§ **PROBLEM TO SOLVE**:
Work out the count of lines in the entries below that include "padding", and write only that count.

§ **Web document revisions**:
-------
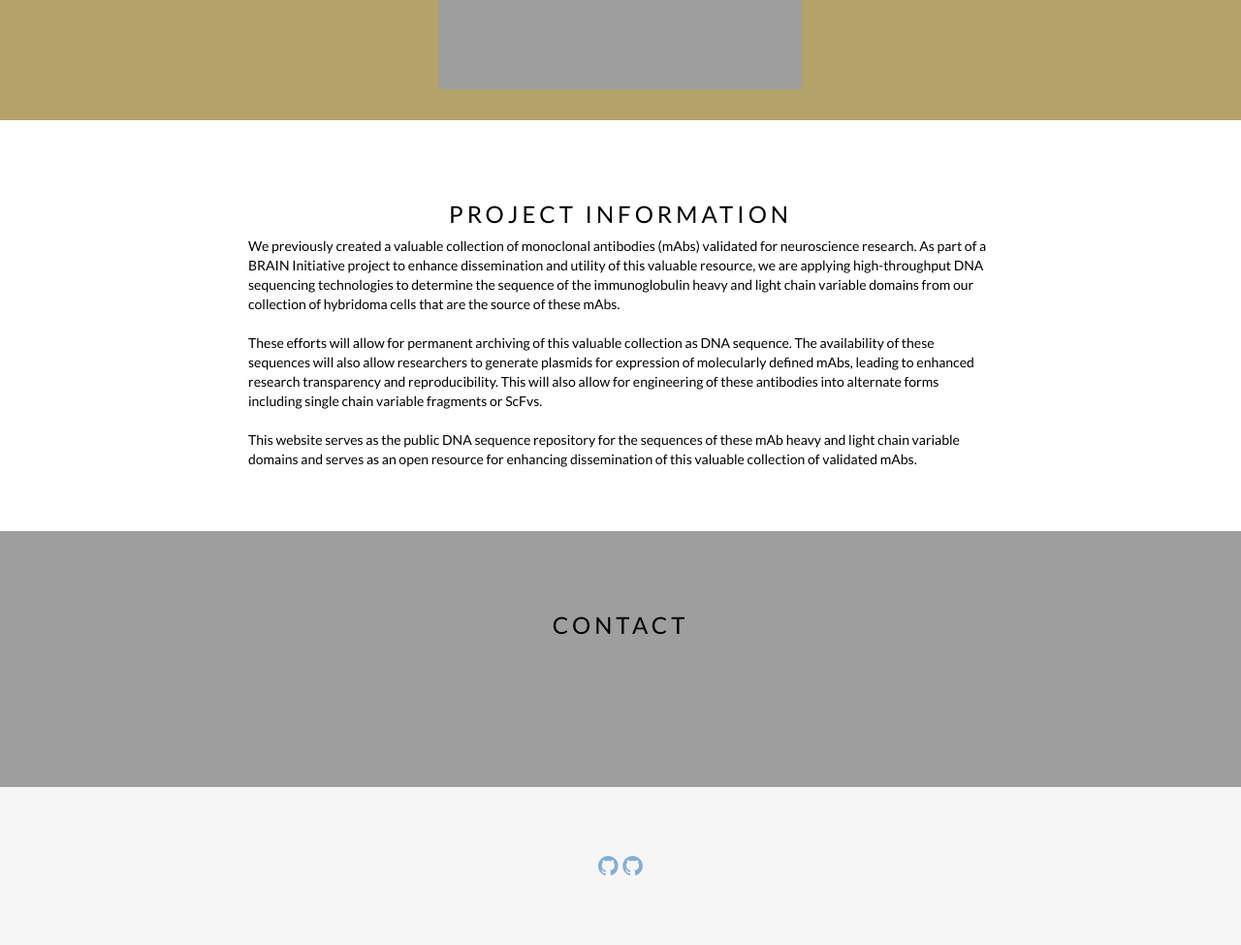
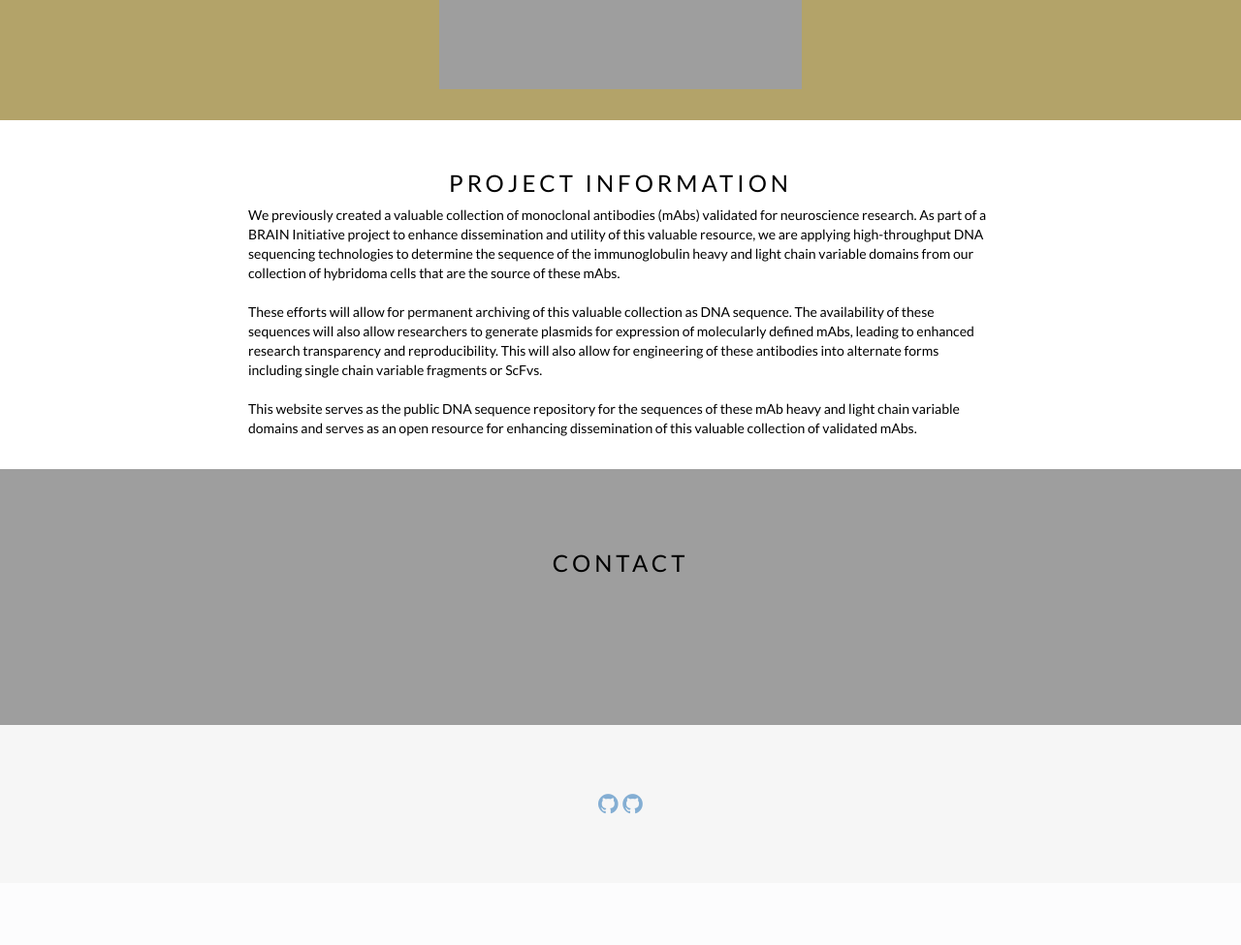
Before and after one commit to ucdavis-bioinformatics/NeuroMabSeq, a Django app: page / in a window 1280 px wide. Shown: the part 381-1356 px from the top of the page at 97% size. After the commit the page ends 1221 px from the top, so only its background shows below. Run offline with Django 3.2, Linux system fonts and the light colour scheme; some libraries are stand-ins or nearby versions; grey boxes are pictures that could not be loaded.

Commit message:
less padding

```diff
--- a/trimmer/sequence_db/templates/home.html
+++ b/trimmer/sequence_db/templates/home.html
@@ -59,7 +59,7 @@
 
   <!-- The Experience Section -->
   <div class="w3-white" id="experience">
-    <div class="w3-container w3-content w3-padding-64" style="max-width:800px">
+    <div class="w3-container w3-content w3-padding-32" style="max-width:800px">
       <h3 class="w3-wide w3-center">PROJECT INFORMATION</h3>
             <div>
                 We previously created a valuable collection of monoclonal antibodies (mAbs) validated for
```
-------
§ **ANSWER FOR THE TASK**:
3